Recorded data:

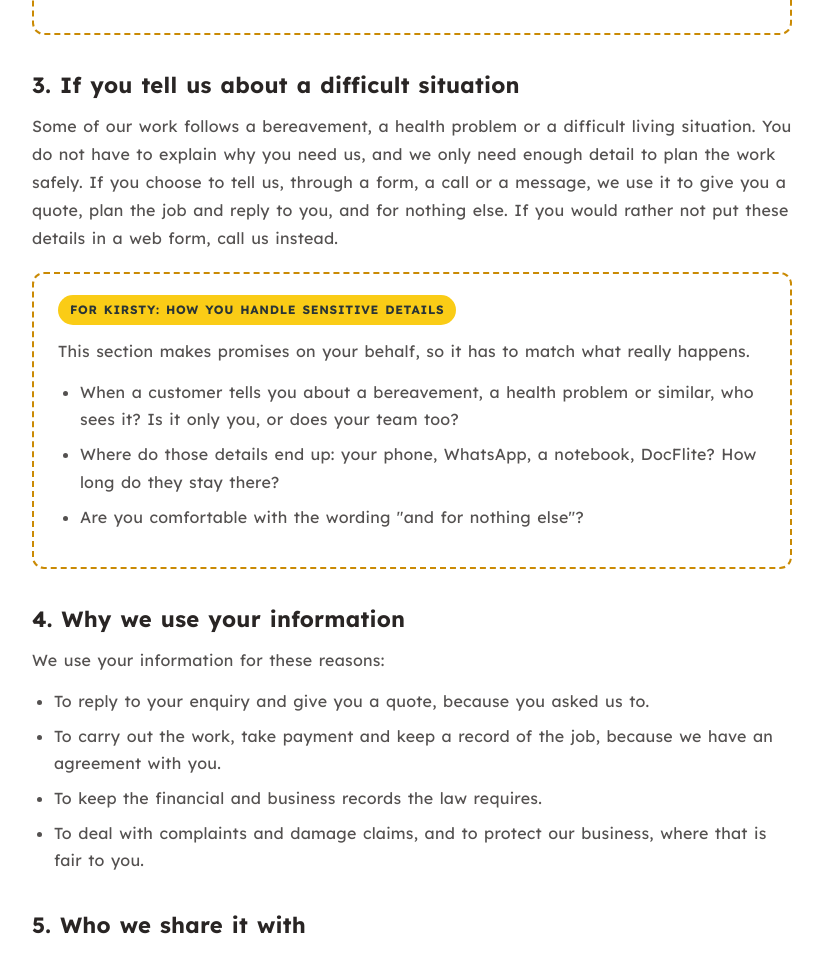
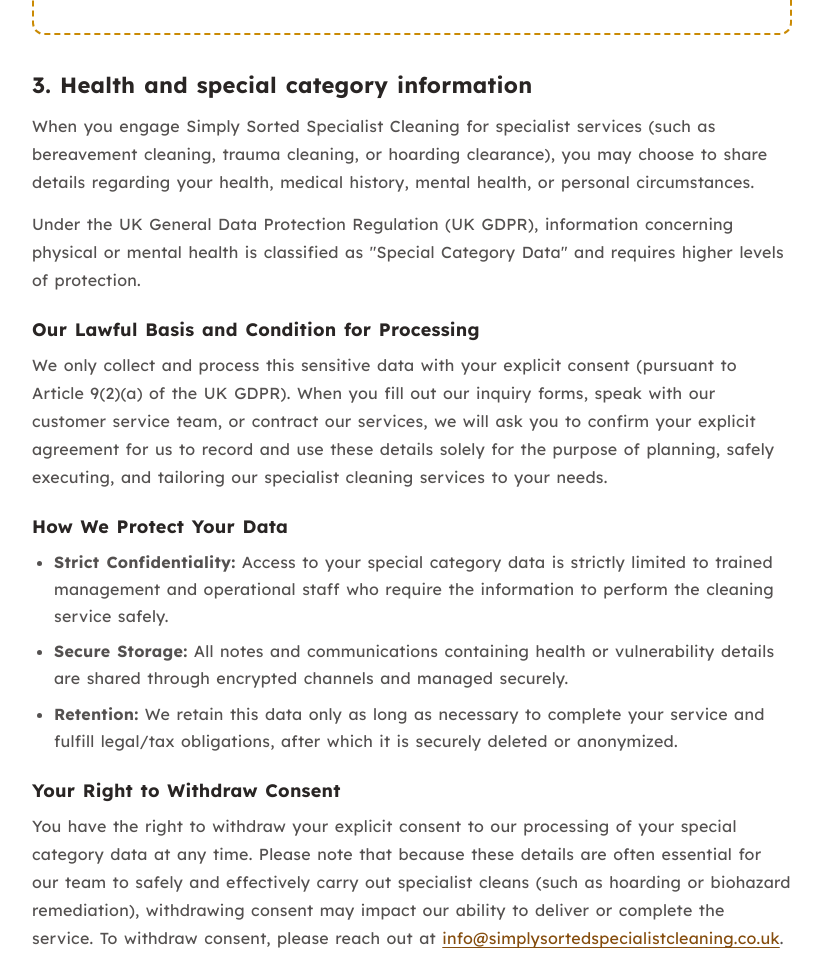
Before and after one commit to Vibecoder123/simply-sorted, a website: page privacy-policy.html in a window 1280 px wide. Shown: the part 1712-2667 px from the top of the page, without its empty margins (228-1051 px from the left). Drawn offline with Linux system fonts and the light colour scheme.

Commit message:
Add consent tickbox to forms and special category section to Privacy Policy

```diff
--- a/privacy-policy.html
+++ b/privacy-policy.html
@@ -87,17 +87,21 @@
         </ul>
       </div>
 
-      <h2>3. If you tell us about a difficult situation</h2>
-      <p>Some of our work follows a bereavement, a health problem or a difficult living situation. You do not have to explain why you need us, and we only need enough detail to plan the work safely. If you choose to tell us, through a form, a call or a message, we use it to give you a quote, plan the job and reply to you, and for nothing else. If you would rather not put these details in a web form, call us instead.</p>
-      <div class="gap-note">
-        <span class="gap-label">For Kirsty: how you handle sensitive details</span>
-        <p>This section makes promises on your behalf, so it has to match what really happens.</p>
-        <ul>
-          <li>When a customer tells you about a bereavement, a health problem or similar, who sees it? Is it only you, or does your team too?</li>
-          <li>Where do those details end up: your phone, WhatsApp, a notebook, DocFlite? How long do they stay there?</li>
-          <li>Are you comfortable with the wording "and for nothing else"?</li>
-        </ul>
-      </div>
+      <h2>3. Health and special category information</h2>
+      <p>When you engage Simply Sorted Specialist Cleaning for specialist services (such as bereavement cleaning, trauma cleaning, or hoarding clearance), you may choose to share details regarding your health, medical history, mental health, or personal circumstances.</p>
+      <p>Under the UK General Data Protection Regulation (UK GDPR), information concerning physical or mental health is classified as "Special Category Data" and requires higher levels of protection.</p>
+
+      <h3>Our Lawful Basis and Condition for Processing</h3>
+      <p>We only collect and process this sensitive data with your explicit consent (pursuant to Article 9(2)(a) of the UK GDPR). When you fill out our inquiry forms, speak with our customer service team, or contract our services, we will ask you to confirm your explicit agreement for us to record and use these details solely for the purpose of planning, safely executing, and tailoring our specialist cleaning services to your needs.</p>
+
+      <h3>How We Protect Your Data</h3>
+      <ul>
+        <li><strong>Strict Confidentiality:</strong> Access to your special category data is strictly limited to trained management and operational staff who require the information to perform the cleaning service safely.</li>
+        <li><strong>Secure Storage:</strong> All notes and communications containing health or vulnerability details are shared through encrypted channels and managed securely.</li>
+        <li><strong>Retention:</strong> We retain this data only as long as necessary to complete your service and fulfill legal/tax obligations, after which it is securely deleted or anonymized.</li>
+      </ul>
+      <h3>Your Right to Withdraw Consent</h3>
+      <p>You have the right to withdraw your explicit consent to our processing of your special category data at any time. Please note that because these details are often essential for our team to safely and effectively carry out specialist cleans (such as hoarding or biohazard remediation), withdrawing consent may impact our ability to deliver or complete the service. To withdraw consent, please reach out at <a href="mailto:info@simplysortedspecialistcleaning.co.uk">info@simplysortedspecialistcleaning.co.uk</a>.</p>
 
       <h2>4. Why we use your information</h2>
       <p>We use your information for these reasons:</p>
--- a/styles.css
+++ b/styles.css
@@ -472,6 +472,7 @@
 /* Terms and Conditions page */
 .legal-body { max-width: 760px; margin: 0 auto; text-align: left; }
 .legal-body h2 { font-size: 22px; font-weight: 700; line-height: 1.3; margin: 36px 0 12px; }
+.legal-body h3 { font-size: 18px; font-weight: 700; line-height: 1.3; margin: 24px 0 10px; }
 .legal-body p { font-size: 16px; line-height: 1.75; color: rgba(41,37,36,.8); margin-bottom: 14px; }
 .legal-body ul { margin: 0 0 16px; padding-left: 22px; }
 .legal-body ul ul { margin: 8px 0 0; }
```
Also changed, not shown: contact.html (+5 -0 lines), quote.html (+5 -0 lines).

▸ Your task
Images stay out, but the rest of the records must be retyped exactly.

▸ Answer to this task
Before and after one commit to Vibecoder123/simply-sorted, a website: page privacy-policy.html in a window 1280 px wide. Shown: the part 1712-2667 px from the top of the page, without its empty margins (228-1051 px from the left). Drawn offline with Linux system fonts and the light colour scheme.

Commit message:
Add consent tickbox to forms and special category section to Privacy Policy

```diff
--- a/privacy-policy.html
+++ b/privacy-policy.html
@@ -87,17 +87,21 @@
         </ul>
       </div>
 
-      <h2>3. If you tell us about a difficult situation</h2>
-      <p>Some of our work follows a bereavement, a health problem or a difficult living situation. You do not have to explain why you need us, and we only need enough detail to plan the work safely. If you choose to tell us, through a form, a call or a message, we use it to give you a quote, plan the job and reply to you, and for nothing else. If you would rather not put these details in a web form, call us instead.</p>
-      <div class="gap-note">
-        <span class="gap-label">For Kirsty: how you handle sensitive details</span>
-        <p>This section makes promises on your behalf, so it has to match what really happens.</p>
-        <ul>
-          <li>When a customer tells you about a bereavement, a health problem or similar, who sees it? Is it only you, or does your team too?</li>
-          <li>Where do those details end up: your phone, WhatsApp, a notebook, DocFlite? How long do they stay there?</li>
-          <li>Are you comfortable with the wording "and for nothing else"?</li>
-        </ul>
-      </div>
+      <h2>3. Health and special category information</h2>
+      <p>When you engage Simply Sorted Specialist Cleaning for specialist services (such as bereavement cleaning, trauma cleaning, or hoarding clearance), you may choose to share details regarding your health, medical history, mental health, or personal circumstances.</p>
+      <p>Under the UK General Data Protection Regulation (UK GDPR), information concerning physical or mental health is classified as "Special Category Data" and requires higher levels of protection.</p>
+
+      <h3>Our Lawful Basis and Condition for Processing</h3>
+      <p>We only collect and process this sensitive data with your explicit consent (pursuant to Article 9(2)(a) of the UK GDPR). When you fill out our inquiry forms, speak with our customer service team, or contract our services, we will ask you to confirm your explicit agreement for us to record and use these details solely for the purpose of planning, safely executing, and tailoring our specialist cleaning services to your needs.</p>
+
+      <h3>How We Protect Your Data</h3>
+      <ul>
+        <li><strong>Strict Confidentiality:</strong> Access to your special category data is strictly limited to trained management and operational staff who require the information to perform the cleaning service safely.</li>
+        <li><strong>Secure Storage:</strong> All notes and communications containing health or vulnerability details are shared through encrypted channels and managed securely.</li>
+        <li><strong>Retention:</strong> We retain this data only as long as necessary to complete your service and fulfill legal/tax obligations, after which it is securely deleted or anonymized.</li>
+      </ul>
+      <h3>Your Right to Withdraw Consent</h3>
+      <p>You have the right to withdraw your explicit consent to our processing of your special category data at any time. Please note that because these details are often essential for our team to safely and effectively carry out specialist cleans (such as hoarding or biohazard remediation), withdrawing consent may impact our ability to deliver or complete the service. To withdraw consent, please reach out at <a href="mailto:info@simplysortedspecialistcleaning.co.uk">info@simplysortedspecialistcleaning.co.uk</a>.</p>
 
       <h2>4. Why we use your information</h2>
       <p>We use your information for these reasons:</p>
--- a/styles.css
+++ b/styles.css
@@ -472,6 +472,7 @@
 /* Terms and Conditions page */
 .legal-body { max-width: 760px; margin: 0 auto; text-align: left; }
 .legal-body h2 { font-size: 22px; font-weight: 700; line-height: 1.3; margin: 36px 0 12px; }
+.legal-body h3 { font-size: 18px; font-weight: 700; line-height: 1.3; margin: 24px 0 10px; }
 .legal-body p { font-size: 16px; line-height: 1.75; color: rgba(41,37,36,.8); margin-bottom: 14px; }
 .legal-body ul { margin: 0 0 16px; padding-left: 22px; }
 .legal-body ul ul { margin: 8px 0 0; }
```
Also changed, not shown: contact.html (+5 -0 lines), quote.html (+5 -0 lines).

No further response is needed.